At the end of every summer, the state of New Mexico shares its bounty with the rest of the world. The famous Hatch Green Chile is in season! During this season, all the stores in Texas offer these peppers for a great price. Usually they can be had for less than a dollar a pound. Since it is a short window on Hatch season, a lot of us like to stock up for the year. There are several ways to preserve them for year-round use.
The most popular methods are freezing, drying, and canning. For our yearly stockpile, we bought a 25 pound case, so we have a lot of peppers to work with. More than half will be frozen, which is a lot more work than it sounds like. The rest will end up getting dried.
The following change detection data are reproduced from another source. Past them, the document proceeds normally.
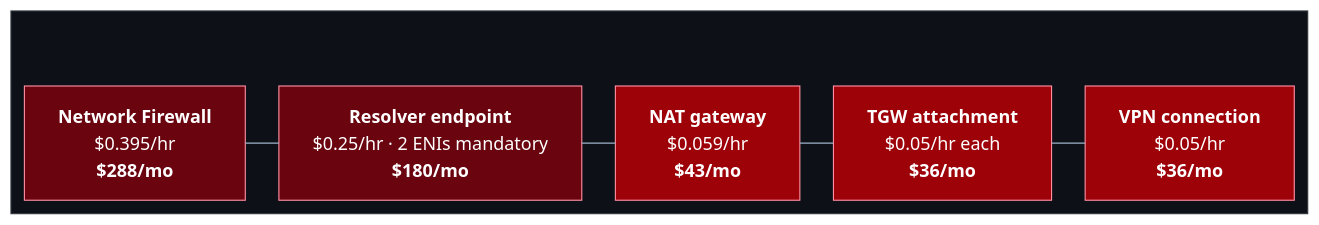
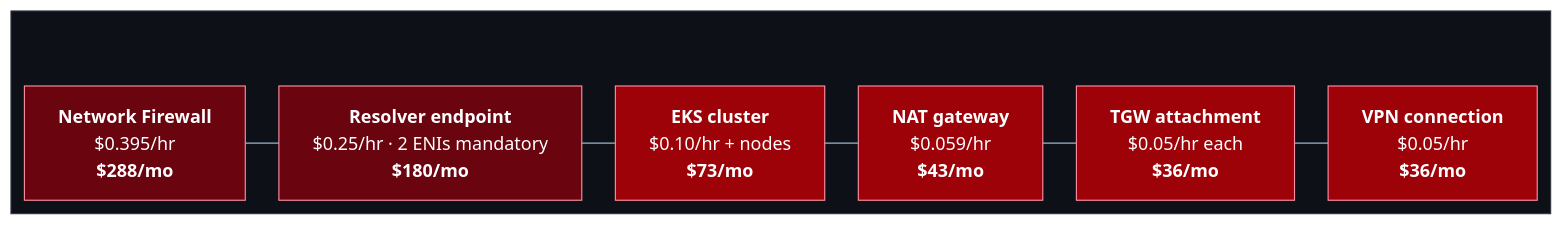
Before and after one commit to HuyNguyen260398/aws-network-architecture: the fifth of 5 diagrams in docs/diagrams/README.md, drawn with Mermaid. The commit also changed other lines of this file and 13 other files, not shown here.

````diff
--- a/docs/diagrams/README.md
+++ b/docs/diagrams/README.md
@@ -308,38 +304,39 @@
 ```mermaid
 ---
 config:
   layout: elk
   theme: base
   themeVariables:
     lineColor: "#9fb3c8"
     textColor: "#e6edf3"
     primaryColor: "#21262d"
     primaryTextColor: "#e6edf3"
     primaryBorderColor: "#6e7681"
     edgeLabelBackground: "#0d1117"
     clusterBkg: "#161b22"
     clusterBorder: "#6e7681"
     titleColor: "#e6edf3"
   flowchart:
     curve: rounded
     wrappingWidth: 420
 ---
 flowchart LR
     subgraph CANVAS[" "]
         NFW["<b>Network Firewall</b><br/>$0.395/hr<br/><b>$288/mo</b>"]
         RES["<b>Resolver endpoint</b><br/>$0.25/hr · 2 ENIs mandatory<br/><b>$180/mo</b>"]
+        EKS["<b>EKS cluster</b><br/>$0.10/hr + nodes<br/><b>$73/mo</b>"]
         NAT["<b>NAT gateway</b><br/>$0.059/hr<br/><b>$43/mo</b>"]
         TGW["<b>TGW attachment</b><br/>$0.05/hr each<br/><b>$36/mo</b>"]
         VPN["<b>VPN connection</b><br/>$0.05/hr<br/><b>$36/mo</b>"]
     end
 
-    NFW --- RES --- NAT --- TGW --- VPN
+    NFW --- RES --- EKS --- NAT --- TGW --- VPN
 
     classDef canvas fill:#0d1117,stroke:#30363d,color:#e6edf3
     classDef billed fill:#9d0208,stroke:#ff8fa3,color:#fff
     classDef costly fill:#6a040f,stroke:#ff8fa3,color:#fff
 
     class CANVAS canvas
-    class NAT,TGW,VPN billed
+    class NAT,TGW,VPN,EKS billed
     class NFW,RES costly
 ```
````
Drying these peppers will use the same process I covered a few weeks ago, so I won’t go into any detail.
Before peppers can be frozen, it helps to remove the skin. Most peppers have a very tough skin that will not come off the flesh of the pepper without some help. This is where the roasting comes in. Once the peppers are roasted, the skins will slip off. At this point, the peppers go into small freezer bags and into the freezer. Be sure to use small, serving size bags because once thawed, the peppers will only last a week or two in the refrigerator.
I planned on roasting the whole batch over hardwood coals in the fire pit. It works well but was very time consuming. It also involves working directly over an open fire in August in Texas. Needless to say, it was hot work. To roast these peppers, pierce each pepper with a fork several times. Put them over the heat until the skin blisters. Once it is blistered completely, remove from heat and place them in freezer bag or a bowl covered with a towel to allow them to “sweat”. Once they are cool the skins should slip off.
About halfway through, some friends showed up to help. They were born and raised in the Mesilla Valley in New Mexico. We were quickly onto a different method. We built the fire up to really increase the heat and procured a large pot. In this pot, we poured enough vegetable oil to completely cover a few peppers. Once this oil was hot, we started tossing peppers in and letting them blister. As they finished, they were laid out on cardboard to drain. This process took 2 or 3 minutes compared to the 15 to 20 minutes it took over the fire.
There is a method that uses an oven to roast the peppers, but we decided against it. It works well but makes the house smell of chile peppers and can turn the air in the kitchen into pepper spray. Even with 3 peppers in the oven, the odor was strong. We will continue to do all of our roasting outside.
A few things I discovered that will help out… When handling peppers, don’t touch your eyes or face (or private parts!). You can wear gloves to help out with this. When working over a fire, the longer your tongs, the better. I lost some hair on my hands turning peppers. The friends from New Mexico said that a gas or charcoal grill works very well.
Photo courtesy of Sarah’s Musical Kitchen.